As an extra feature on top of this shading, grass now support coloring on a grass bushlet basis, but I did not do anything with it. But it is good to know that if you want to make a single grass bushlet red or something, there is support for that.

Another new feature is grass response to terrain deformation. Raising terrain or lowering it too much might remove grass bushlets to prevent them from overlapping/clipping though each other. This is right now slightly buggy and sometimes wonky.

Finally, grass now supports lighting, like the terrain does. It uses the same limited unlimited scheme, but this time with a maximum of 5 lights/cell. This might seem less than the terrain that supports 10, but since the cells are smaller, grass lighting actually is more flexible than terrain.

And here is the problem: I implemented it, tested it on a computer and it all seemed release ready, but on my other computer, the entire scheme is all messed up:

There are clear visual glitches with the grass lighting visible. I have no idea why it does not work on this computer and on how many computers it works, but it is far too late to try and fix it now since I am so late with the release. I apologize for this major bug, so feel free to skip this snapshot.

I hope that snapshot 6 will have this bug fixed. Oh well, I'm sure this is not the first time a bug will sneak in just before the release.

Since this release turned out so buggy, I won't do a video or give you a detailed changelog. The changelog might become invalidated by snapshots 6's changelog. So snapshot 6 will be a pure bug-fixing release and will arrive on time on Monday.


Link:  Snapshot 005

Wednesday, August 7, 2013

Tworenas Snapshot 004

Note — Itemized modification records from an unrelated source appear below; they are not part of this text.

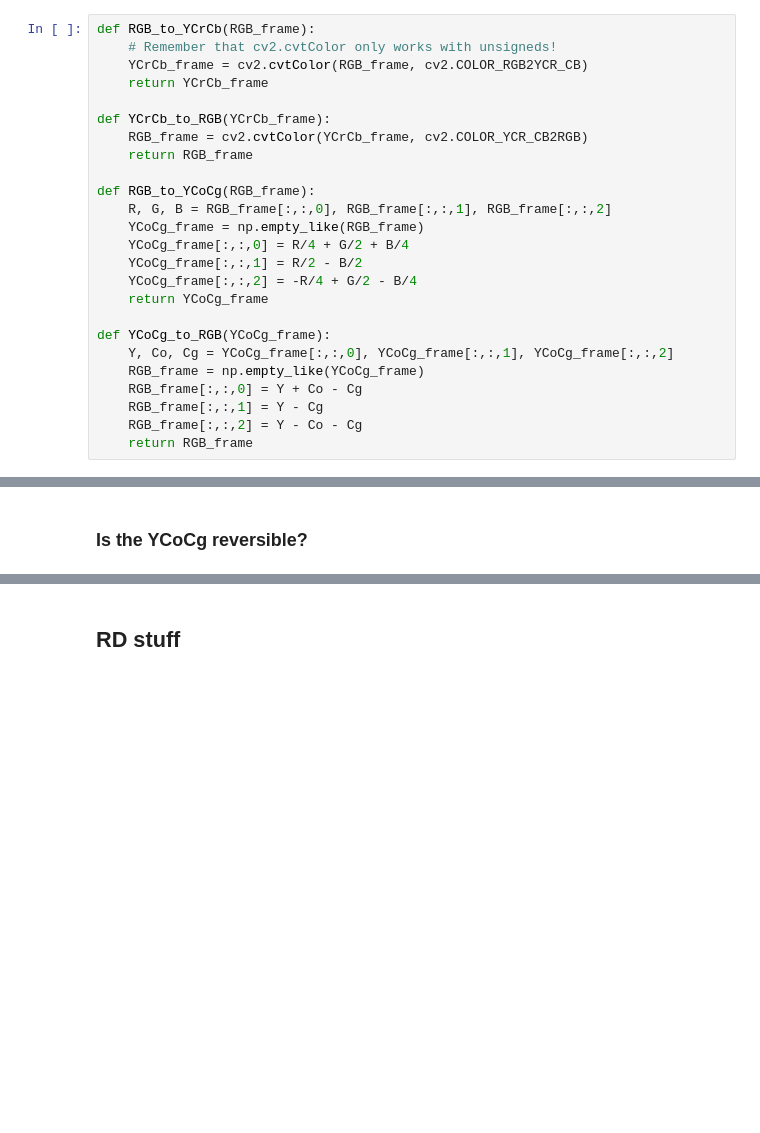
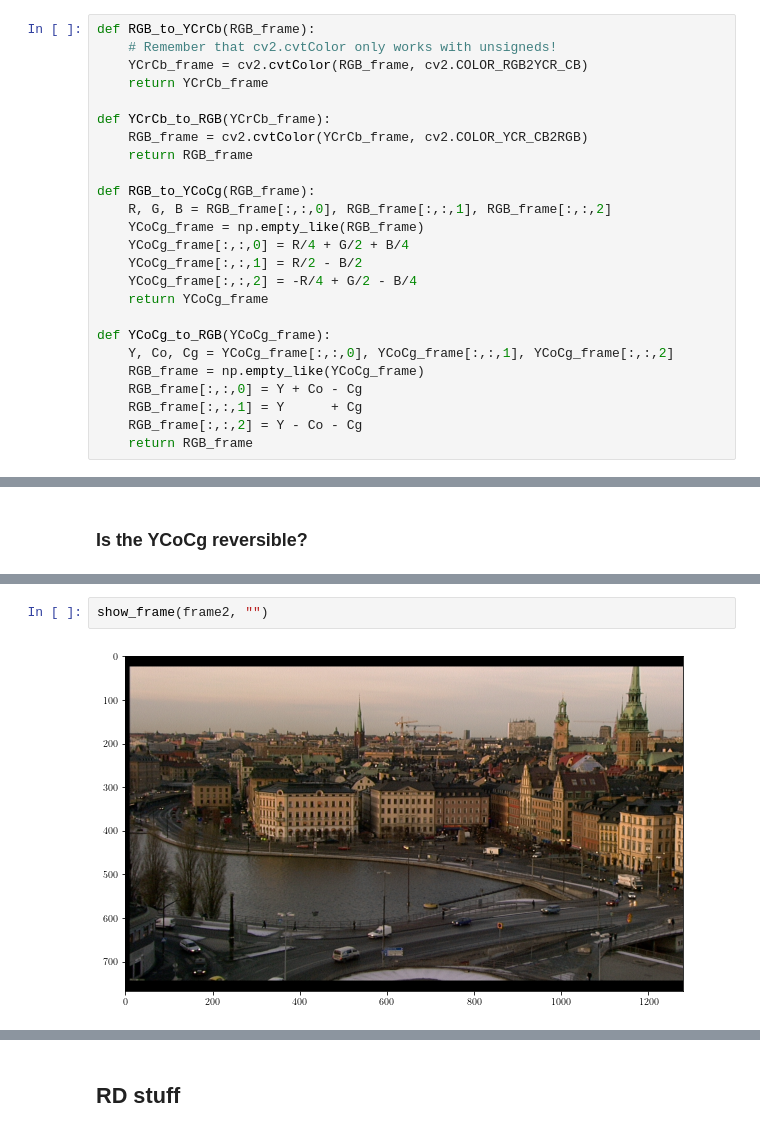
Before and after one commit to Sistemas-Multimedia/Sistemas-Multimedia.github.io, a Jupyter notebook: study_guide/06-color_transform/performance.ipynb, the cells around one changed output, grey strips where cells are left out. Drawn from its saved outputs; the diff is of its cells as text; blank space fills up the shorter version.

```diff
--- a/study_guide/06-color_transform/performance.ipynb
+++ b/study_guide/06-color_transform/performance.ipynb
@@ -105,7 +115,7 @@ def YCoCg_to_RGB(YCoCg_frame):
     Y, Co, Cg = YCoCg_frame[:,:,0], YCoCg_frame[:,:,1], YCoCg_frame[:,:,2]
     RGB_frame = np.empty_like(YCoCg_frame)
     RGB_frame[:,:,0] = Y + Co - Cg
-    RGB_frame[:,:,1] = Y - Cg
+    RGB_frame[:,:,1] = Y      + Cg
     RGB_frame[:,:,2] = Y - Co - Cg
     return RGB_frame
 # %% [markdown]
@@ -133,2 +159,6 @@ print(YCoCg.max(), YCoCg.min(), np.average(YCoCg))
+# %%
+show_frame(frame2, "")
+# %% [output]
+[figure, added]
 # %%
 show_gray_frame(YCoCg[:,:,0], fn + "(Y component)")
```
Also changed, not shown: parts of 28 cells of this notebook, 3 other files.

Hey, I'm back from the seaside all tan and in already missing the waves, man! I had less time to pump out this snapshot so that's why it is late.

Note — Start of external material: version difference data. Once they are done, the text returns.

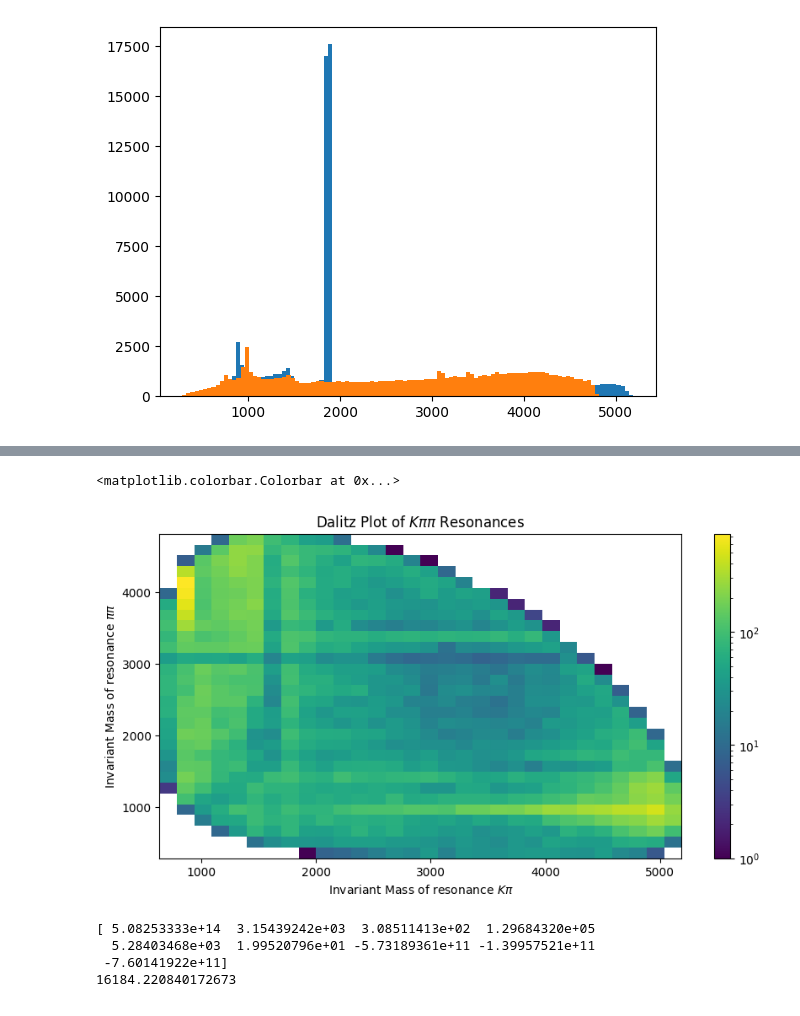
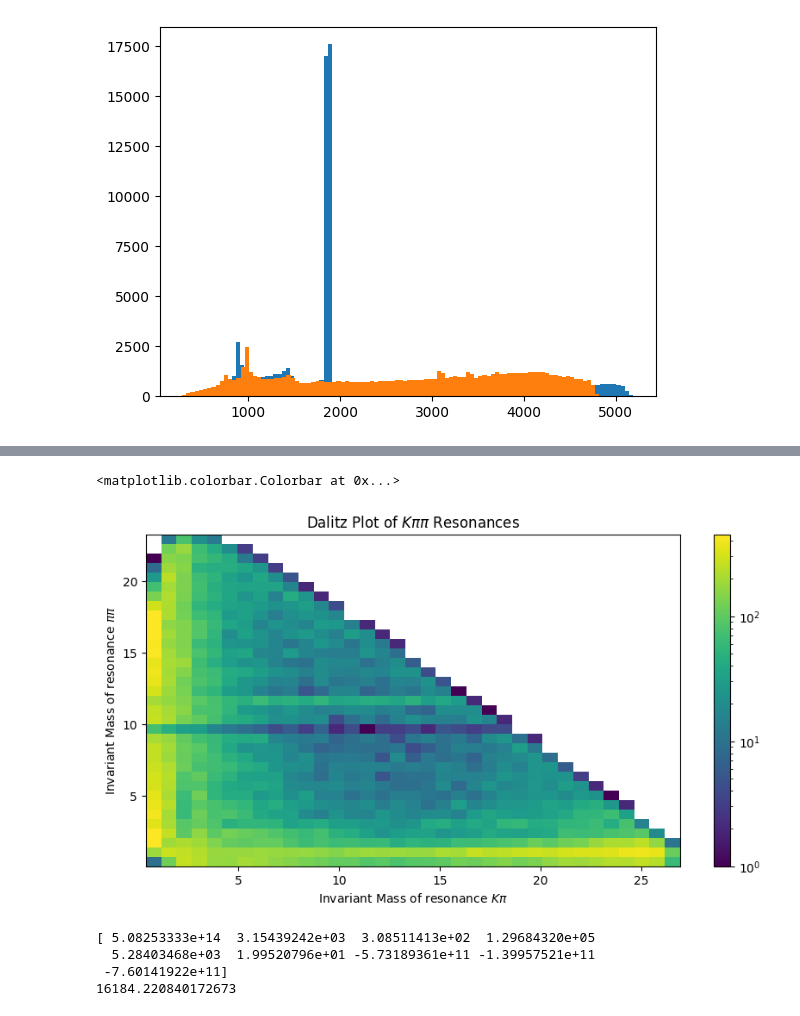
Before and after one commit to aavashsubedi/labs_yr3, a Jupyter notebook: matter_antimatter/aavash.ipynb, the cells around one changed output, grey strips where cells are left out. Drawn from its saved outputs; the diff is of its cells as text; code cells hidden in the pictures.

```diff
--- a/matter_antimatter/aavash.ipynb
+++ b/matter_antimatter/aavash.ipynb
@@ -1242,6 +1172,9 @@ plt.ylim(0, 300)
 # %%
 plt.hist(two_body_resonance[:,0],bins=100);
 plt.hist(two_body_resonance[:,1], bins=100);
+
+def mev_to_gev(mass):
+    return mass/1000
 # %% [output]
 [figure]
 # %%
@@ -1260,21 +1195,22 @@ Text(0, 0.5, 'Invariant Mass of resonance $\\pi \\pi$')
 # %%
 #get rid of background events and then plot them again.
 filtered_resonances = np.genfromtxt('/workspaces/labs_yr3/two_body_resonance_filtered (1).csv', delimiter=',')
 invariant_mass_resonance = np.genfromtxt('/workspaces/labs_yr3/inv_mass_filtered.csv', delimiter=',')
 #plot the resonances in a Dalitz plot
 plt.figure(figsize=(10, 5))
-plt.hist2d(filtered_resonances[:,0], filtered_resonances[:,1],
-            bins=30,   label='Invariant Mass',
+plt.hist2d(np.square(mev_to_gev(filtered_resonances[:,0])),
+           np.square(mev_to_gev(filtered_resonances[:,1])),
+            bins=35,   label='Invariant Mass',
             norm=colors.LogNorm());
 #increase the number of ticks on the x axis
 plt.xlabel('Invariant Mass of resonance $K \pi$')
 plt.ylabel('Invariant Mass of resonance $\pi \pi$')
 plt.title('Dalitz Plot of $K \pi \pi$ Resonances')
 #add a colorbar for density
 plt.colorbar()
 # %% [output]
 <matplotlib.colorbar.Colorbar at 0x...>
-[figure, old version]
+[figure, new version]
 # %%
 #plot the
 popt, pcov = curve_fit(fit_func_half, get_bins(bins, values), values,
```
Also changed, not shown: parts of 22 cells of this notebook, 4 other files.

Here is a video showing off the new main feature of the the engine: terrain lighting!

One immediately notices that I'm tired after my vacation by the abnormally high spelling errors. Oh well, I'm not encoding and uploading again. I also did quite poorly on my new goal: have shorter videos. I need to find a way to make the videos 2 minutes long, not 5-7. Ain't nobody got time for that!

The video is fairly self explanatory, so I won't be repeating everything here. Just  note: I mention the 10 lights limit per cell in the spatial partitioning. This means that actually there are 9 dynamic lights you can place anywhere, because the 10th is you personal light. So basically 9 lights / cell. Also, the number 10 is not quite arbitrary, but is due to limitations in the shader model. I could raise it to 15, maybe even 20, but that will come with a good performance hit. We'll see.

For snapshot 005 I wanted to do a zero features 100% polish build and increment the version number, but I need to do something about the skill tree first, so the polish build is delayed to snapshot 007.

There are two things to take of note:
  • I try and make sure that there is zero regression with each new snapshot. THIS TIME I FAILED! The terrain shader is over 1200 lines long. There are a ton of permutations to handle the lighting scheme and I couldn't manage to update all 3 terrain quality settings, so for snapshot 004 only the "high" quality profile forks properly. Don't use "medium" or "low".
  • As usual for early snapshots, there is zero backwards compatibility. Even if you do manage to load a world from previous versions, there will be ugly bugs, so start with a fresh set of worlds. Things should settle after snapshot 010.


Link: Snapshot 004

  • Terrain lighting!
  • Grass frustum culling!
  • New terrain renderer class, with a lot better performance and new features.
  • Separate GUI manager class to reduce the code bloat and isolate the engine from the GUI.
  • INI file contains device settings! No more changing setting every time you load the engine! Settings are still not saved though. But now INI files support spaces in the format.

  • Fixed the transition from system hub to game mode, together with inter-spread focus changes form the device window. Again! This shit is so hard to fix.
  • If you run the executable from a random location where it can't find any resources, it will crash a little bit more gracefully. If it can find the bare minimum, it won't crash. Ideally, it shouldn't crash at all.